Editor’s note: Lilly Ledbetter is the co-author of “Grace and Grit: My Fight for Equal Pay and Fairness at Goodyear and Beyond” (Crown Archetype). She has campaigned and raised funds for President Barack Obama.
(CNN) — It took more than 20 years to get an answer for the injustices I suffered as an unfairly paid worker, so I know what it’s like to wait. But the six seconds of silence from Mitt Romney’s campaign recently seemed like forever.
Romney’s advisers held a conference call inviting reporters to ask questions. One was simple and straightforward: “Does Gov. Romney support the Lilly Ledbetter Act?”
In other words, when a woman is paid less than a man for doing the same work, does the presumptive Republican nominee support her right to fight for the equal pay she’s guaranteed under the law? That’s exactly what the bill that bears my name ensures — it simply gives workers a fair shot to make their case in court.

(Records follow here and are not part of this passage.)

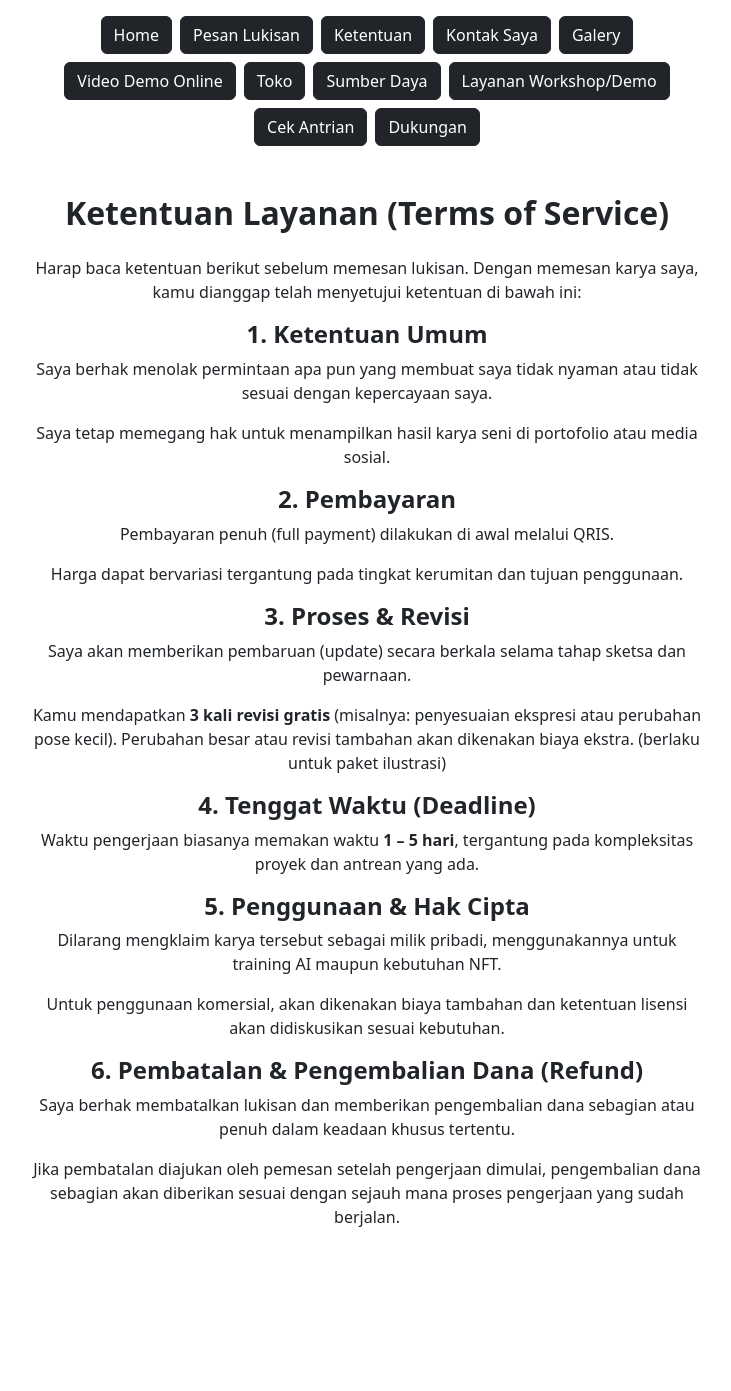
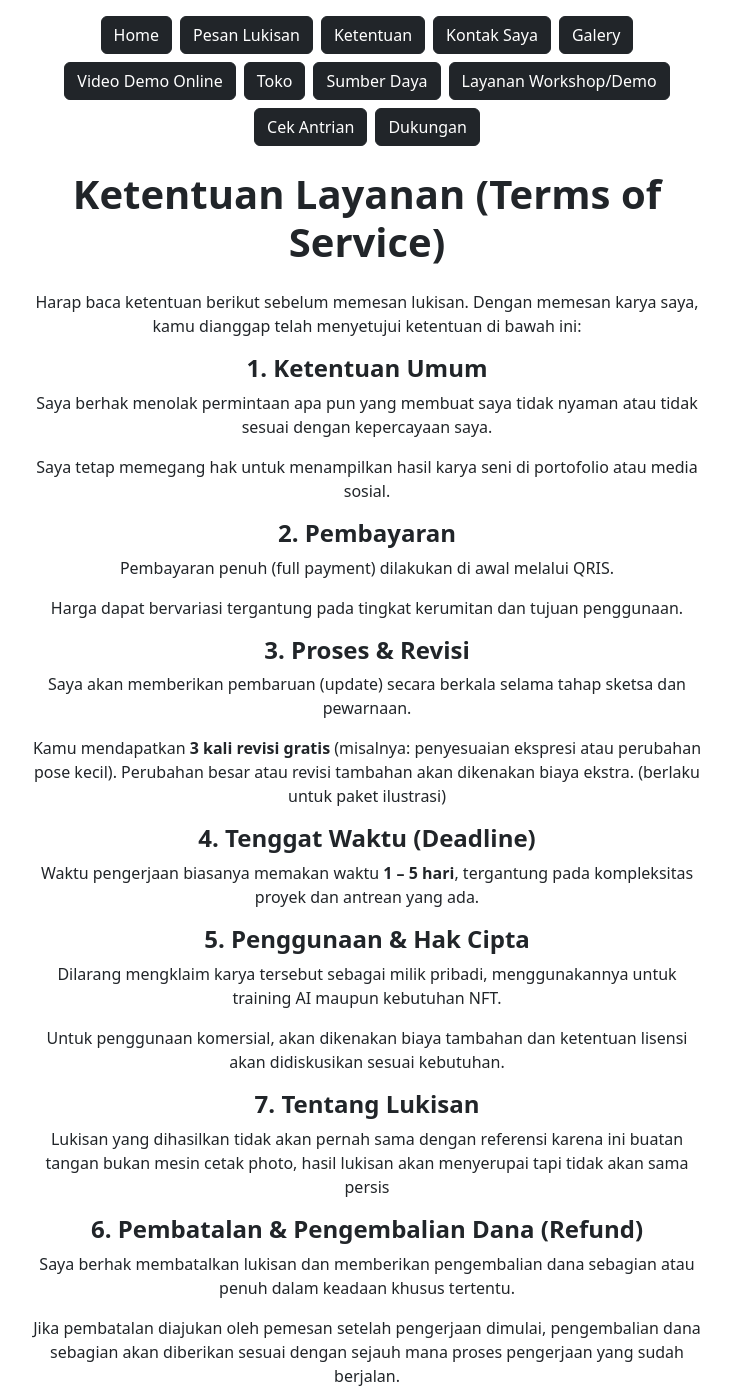
Before and after one commit to kodetumbuh/robiteh.github.io, a plain HTML site: page ketentuan_layanan.html in a window 1280 px wide. Shown: the whole page, without its empty margins (273-1004 px from the left). Before the commit the page ends 1309 px from the top, so only its background shows below. Drawn offline with Linux system fonts and the light colour scheme.

Commit message:
perbaikan minor

```diff
--- a/ketentuan_layanan.html
+++ b/ketentuan_layanan.html
@@ -44,8 +44,8 @@
     <a href="./dukungan.html" class="btn btn-dark">Dukungan</a>
   </div>
 
-<div id="ketentuan" class="text-start text-center py-5">
-		  <h2 class="fw-bold text-center mb-4">Ketentuan Layanan (Terms of Service)</h2>
+<div id="ketentuan" class="text-start text-center py-4">
+		  <h1 class="fw-bold text-center mb-4">Ketentuan Layanan (Terms of Service)</h1>
 		  <p class="text-center">Harap baca ketentuan berikut sebelum memesan lukisan. Dengan memesan karya saya, kamu dianggap telah menyetujui ketentuan di bawah ini:</p>
 
 		  <!-- 1. Umum -->
@@ -82,7 +82,15 @@
 			<p>Untuk penggunaan komersial, akan dikenakan biaya tambahan dan ketentuan lisensi akan didiskusikan sesuai kebutuhan.</p>
 		  </div>
 
+
+
 		  <!-- 6. Pembatalan & Pengembalian Dana -->
+		  <div>
+			<h4 class="fw-bold">7. Tentang Lukisan</h4>
+			<p>Lukisan yang dihasilkan tidak akan pernah sama dengan referensi karena ini buatan tangan bukan mesin cetak photo, hasil lukisan akan menyerupai tapi tidak akan sama persis</p>
+		  </div>
+
+		  		  <!-- 7. Pembatalan & Pengembalian Dana -->
 		  <div>
 			<h4 class="fw-bold">6. Pembatalan & Pengembalian Dana (Refund)</h4>
 			<p>Saya berhak membatalkan lukisan dan memberikan pengembalian dana sebagian atau penuh dalam keadaan khusus tertentu.</p>
```
Also changed, not shown: antrian.html (+4 -2 lines), index.html (+1 -1 lines).
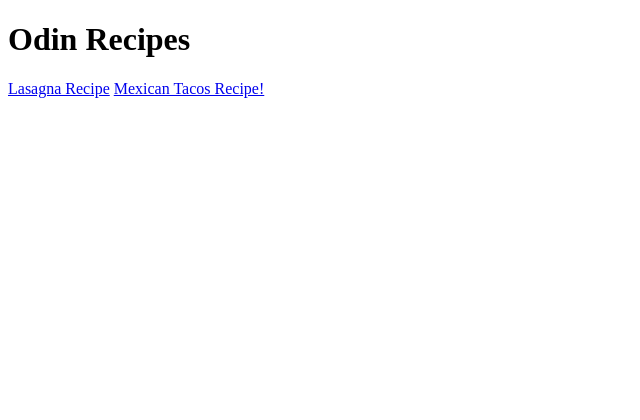
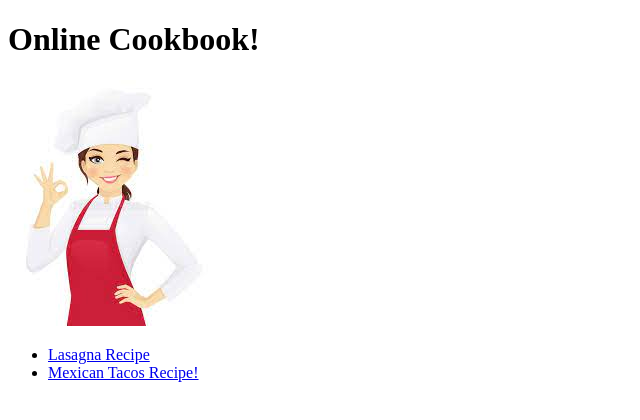
Before and after one commit to DonovinNatividad/odin-recipes, a plain HTML site: page index.html in a window 1280 px wide. Shown: the whole page, without its empty margins (0-640 px from the left). Drawn offline with Linux system fonts and the light colour scheme.

Commit message:
Add images directory and best chef image to website.

```diff
--- a/index.html
+++ b/index.html
@@ -10,9 +10,20 @@
 
 
 <body>
-    <h1>Odin Recipes</h1>
+    <h1>Online Cookbook!</h1>
 
-    <a href="recipes/lasagna.html">Lasagna Recipe</a>
-    <a href="recipes/mexican-tacos.html">Mexican Tacos Recipe!</a>
+    <img src="/images/bestchef.jpeg">
+
+    <ul>
+        <li>
+            <a href="recipes/lasagna.html">Lasagna Recipe</a>
+        </li>
+        <li>
+            <a href="recipes/mexican-tacos.html">Mexican Tacos Recipe!</a>
+        </li>
+    </ul>
+
+
+
 </body>
 </html>
```
Also changed, not shown: images/bestchef.jpeg (added).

It’s not a hypothetical question. Women get paid just 77 cents for every dollar a man gets. That means a woman would have had to work from January 1, 2011, until this Tuesday to match what men earned in 2011 alone.